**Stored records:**
━━━━

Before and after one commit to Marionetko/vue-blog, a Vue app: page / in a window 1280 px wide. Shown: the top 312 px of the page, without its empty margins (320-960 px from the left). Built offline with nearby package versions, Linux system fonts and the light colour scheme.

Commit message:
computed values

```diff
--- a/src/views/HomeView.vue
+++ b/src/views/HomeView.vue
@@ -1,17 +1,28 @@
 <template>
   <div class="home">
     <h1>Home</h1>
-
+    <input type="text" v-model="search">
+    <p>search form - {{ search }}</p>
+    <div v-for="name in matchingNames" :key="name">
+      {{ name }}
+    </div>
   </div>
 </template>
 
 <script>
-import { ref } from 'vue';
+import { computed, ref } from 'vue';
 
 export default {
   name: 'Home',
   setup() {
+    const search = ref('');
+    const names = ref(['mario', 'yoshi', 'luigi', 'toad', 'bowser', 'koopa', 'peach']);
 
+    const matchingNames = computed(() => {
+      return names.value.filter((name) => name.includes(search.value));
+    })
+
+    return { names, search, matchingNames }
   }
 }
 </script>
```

━━━━

Scan the lines above for the word "from". Return each one that has it.

**RESPONSE:**
Before and after one commit to Marionetko/vue-blog, a Vue app: page / in a window 1280 px wide. Shown: the top 312 px of the page, without its empty margins (320-960 px from the left). Built offline with nearby package versions, Linux system fonts and the light colour scheme.
-import { ref } from 'vue';
+import { computed, ref } from 'vue';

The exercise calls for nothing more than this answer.